At MIT, autoclaves are used to sterilize waste and clean materials associated with biomedical research. The Autoclave Validation Program oversees compliance of biohazardous waste management at the state level (Massachusetts State Sanitary Code Chapter VIII 105 CMR 480.000) and assists in maintaining the institute’s international accreditation with AAALAC (Association for Assessment and Accreditation of Laboratory Animal Care). The program is managed by the EHS Biosafety Program with local coordination and operational collaboration across the MIT campus campus.

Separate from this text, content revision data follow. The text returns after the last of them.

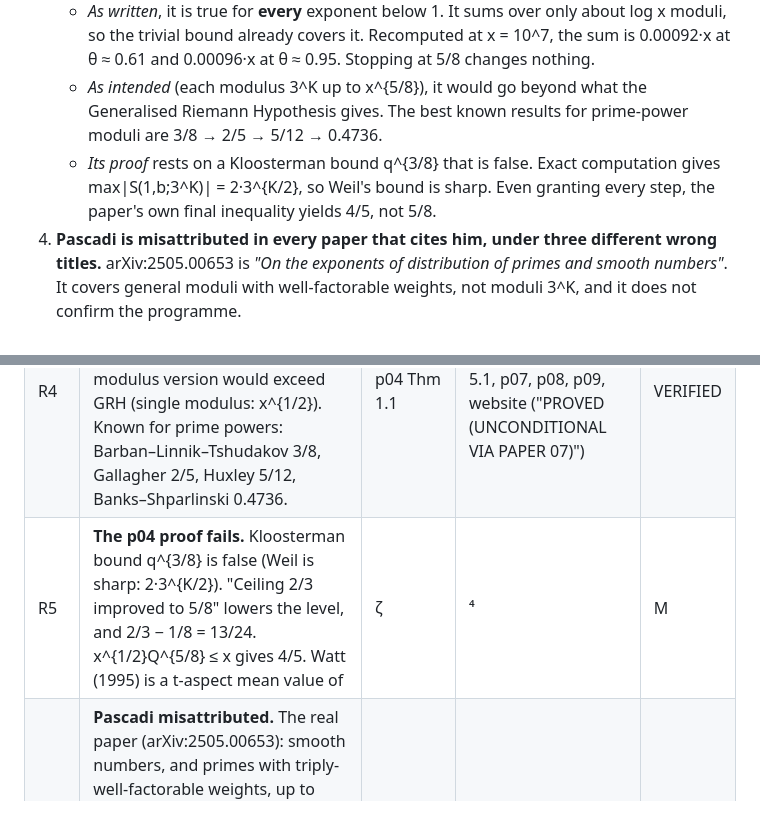
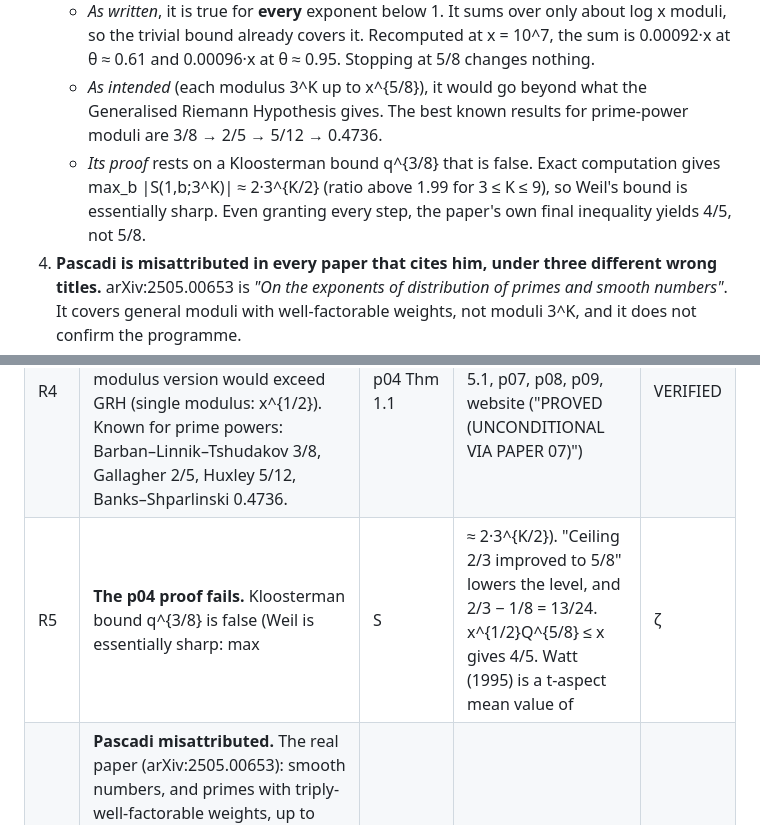
Before and after one commit to iamkhayyam/the-programme, a Markdown page: audit/README.md, 2 parts joined by grey strips. Rendered like a GitHub page.

Commit message:
Revise p01 and p03
p01 (Constitutional Forcing):
- The Counting Theorem becomes a postulate; note that the paper's own
  semantics give 2^k - 1 invalid configurations
- Withdraw the Kolmogorov instance; correct Bombieri-Vinogradov (an
  average; GRH does not raise the level; known levels above 1/2)
- Downgrade the cascade-moduli instance to a proposal (theta_W = 5/8 is
  a conjecture; the mod 9 and mod 27 levels are not independent) and
  Shannon to a proposed analogy; reduce Sophie Germain to a remark
- Nine-paper programme table with revised statuses; correct Pascadi

p03 (Spherical Cow Philosophy):
- No level of distribution implies twin primes; correct the history of
  the 1/2 barrier; the "five forced consequences" are not forced
- AEP is the opposite pattern; degraded-channel remark reversed;
  Sophie Germain is not a test; Goedel needs effective axiomatisability
- Remove the unverifiable Clark quotation

Also soften the audit summary's Kloosterman wording: the maximum is
about 2*3^(K/2) (ratio above 1.99), not exactly.

Co-Authored-By: Claude Opus 5.5 <noreply@anthropic.com>
Claude-Session: https://claude.ai/code/session_01SUDuu7UHdKv5sqn5n7kdTf

```diff
--- a/audit/README.md
+++ b/audit/README.md
@@ -23,7 +23,7 @@ The same thing happened with 5/8. Pascadi's 5/8 (general moduli, spectral method
 3. **The main arithmetic theorem (p04 Thm 1.1, also p05 Thm 5.7 and p06 Thm 5.1) proves nothing about 5/8.**
    - *As written*, it is true for **every** exponent below 1. It sums over only about log x moduli, so the trivial bound already covers it. Recomputed at x = 10^7, the sum is 0.00092·x at θ ≈ 0.61 and 0.00096·x at θ ≈ 0.95. Stopping at 5/8 changes nothing.
    - *As intended* (each modulus 3^K up to x^{5/8}), it would go beyond what the Generalised Riemann Hypothesis gives. The best known results for prime-power moduli are 3/8 → 2/5 → 5/12 → 0.4736.
-   - *Its proof* rests on a Kloosterman bound q^{3/8} that is false. Exact computation gives max|S(1,b;3^K)| = 2·3^{K/2}, so Weil's bound is sharp. Even granting every step, the paper's own final inequality yields 4/5, not 5/8.
+   - *Its proof* rests on a Kloosterman bound q^{3/8} that is false. Exact computation gives max_b |S(1,b;3^K)| ≈ 2·3^{K/2} (ratio above 1.99 for 3 ≤ K ≤ 9), so Weil's bound is essentially sharp. Even granting every step, the paper's own final inequality yields 4/5, not 5/8.
 4. **Pascadi is misattributed in every paper that cites him, under three different wrong titles.** arXiv:2505.00653 is *"On the exponents of distribution of primes and smooth numbers"*. It covers general moduli with well-factorable weights, not moduli 3^K, and it does not confirm the programme.
 5. **Condition W3 (p07) is true but trivial, and its proof is invalid.** The only real character mod 3^K comes from mod 3. The "Stark–Baker theorem" the proof uses would, as stated, solve the Landau–Siegel problem. W3 also supplies nothing p04 needs.
 6. **The Lean files verify arithmetic, not the mathematics.** They contain no primes-in-progressions, L-function, DFT or Navier–Stokes content. The analytic claims are `axiom … : True` or `∃ c, c > 0`, and the "main theorem" of P04 is `1/2 + 1/8 = 5/8`.
@@ -68,7 +68,7 @@ Several files in `findings/` refer to "facts 1–7". These map to the IDs below
 | R2 | **Kolmogorov α = 3/4.** Formula gives θ_2 = 1/2. The bound ε^{3/4}/ν^{3/4} has units T^{−3/2}, not vorticity's T^{−1}. K41's 3/4 (η/L ~ Re^{−3/4}) was derived a priori by dimensional analysis in 1941. "Helicity orthogonality prevents blow-up" asserts the open Navier–Stokes regularity problem. The helical decomposition presupposes ∇·u = 0, so the two constraints are not independent. | p01 §3.4 | website (Home, PaperDetail, EssayDetail, Preprints, CoverLetter, programme.ts), registry skill; contradicts p06's "k ≤ 2 gives at most 1/2" | VERIFIED |
 | R3 | **Twin-prime "three levels".** Admissible residues mod 9, 27, 81 are exactly the 3, 9, 27 lifts of 2 mod 3. Twin primes up to 10^8 are uniform over them. The depth is 1. | p01 §3.2 | p03, p04 (Prop 2.4), p05, p06, HTML "8 − 3 = 5" | VERIFIED |
 | R4 | **The cascade-moduli theorem is vacuous or beyond GRH.** Σ over ~log x moduli 3^K is trivially ≪ x/(log x)^A for any θ < 1. The per-modulus version would exceed GRH (single modulus: x^{1/2}). Known for prime powers: Barban–Linnik–Tshudakov 3/8, Gallagher 2/5, Huxley 5/12, Banks–Shparlinski 0.4736. | p04 Thm 1.1 | p01, p02, p03, p05 Thm 5.7, p06 Thm 5.1, p07, p08, p09, website ("PROVED (UNCONDITIONAL VIA PAPER 07)") | VERIFIED |
-| R5 | **The p04 proof fails.** Kloosterman bound q^{3/8} is false (Weil is sharp: 2·3^{K/2}). "Ceiling 2/3 improved to 5/8" lowers the level, and 2/3 − 1/8 = 13/24. x^{1/2}Q^{5/8} ≤ x gives 4/5. Watt (1995) is a t-aspect mean value of |ζ|⁴|M|², with no characters and no "conditions W1–W3". W1/W2 are "checked" by invalid logic and fail for most K. | p04 §§2–3, App. A | p05 §5, p07 §6–7 | VERIFIED |
+| R5 | **The p04 proof fails.** Kloosterman bound q^{3/8} is false (Weil is essentially sharp: max |S| ≈ 2·3^{K/2}). "Ceiling 2/3 improved to 5/8" lowers the level, and 2/3 − 1/8 = 13/24. x^{1/2}Q^{5/8} ≤ x gives 4/5. Watt (1995) is a t-aspect mean value of |ζ|⁴|M|², with no characters and no "conditions W1–W3". W1/W2 are "checked" by invalid logic and fail for most K. | p04 §§2–3, App. A | p05 §5, p07 §6–7 | VERIFIED |
 | R6 | **Pascadi misattributed.** The real paper (arXiv:2505.00653): smooth numbers, and primes with triply-well-factorable weights, up to x^{5/8−o(1)} for general moduli. It uses large-sieve inequalities for exceptional Maass forms (arXiv:2404.04239, Forum Math. Pi 2026) and Kim–Sarnak 7/64. Lichtman had 66/107, and 5/8 under Selberg's eigenvalue conjecture. It is not about 3^K, is not a "matching lower bound", and does not "increase depth to k = 3". Titles used: "Level of distribution 5/8 for smooth moduli" (p01, p04–p06); "Primes with Beatty and Chebotarev conditions…" (p08). The p04 HTML gives the author as "Alessandro … (Cambridge)"; he is Alexandru Pascadi, Oxford. | p01 | p03–p09, website | VERIFIED |
 | R7 | **Condition W3 is trivial, and its proof is invalid.** (Z/3^K)^* is cyclic, so the only real non-principal character mod 3^K is induced from χ_{−3}. L(σ,χ_{−3}) ≥ 1/3 on (0,1). The "Stark–Baker theorem" (p07 Thm 3.2) as stated would solve Landau–Siegel. The lifting χ(n) = Ψ((n)) is impossible for odd χ. The conductor is 𝔭^{2K−1}, not 𝔭^{2K}. "θ_f ≤ 7/32" is Kim–Sarnak, not a Siegel-zero statement. | p07, p04 App. A | p01, p05, p06, website | VERIFIED |
 | R8 | **Bombieri–Vinogradov misstated.** BV is an average over q ≤ x^{1/2}(log x)^{−B}, not each q. GRH does not push the level past 1/2. Levels > 1/2 are known (BFI 4/7, Zhang, Maynard 3/5, Lichtman 66/107, Pascadi 5/8), and none of 4/7, 3/5, 66/107 has the form (2^k−k)/2^k. "On the large sieve" is Bombieri's alone. | p01 §3.1 | p03, p04, p05, p06, p07, p08 | VERIFIED |
```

The MIT Autoclave Validation Program performs challenge testing on all autoclaves used within MIT research facilities. Validation tests are performed with a small self-contained biological indicator containing a standard challenge population of Geobacillus stearothermophilus spores, a non-pathogenic thermophilic bacterium that are naturally resistant to high heat and pressure. Inactiviation of G. stearothermophilus spores can be achieved with a 16 minute exposure to typical autoclave conditions of 121°C and 15psi and as a result these spores are an ideal biological indicator of microbe viability after autoclave sterilization.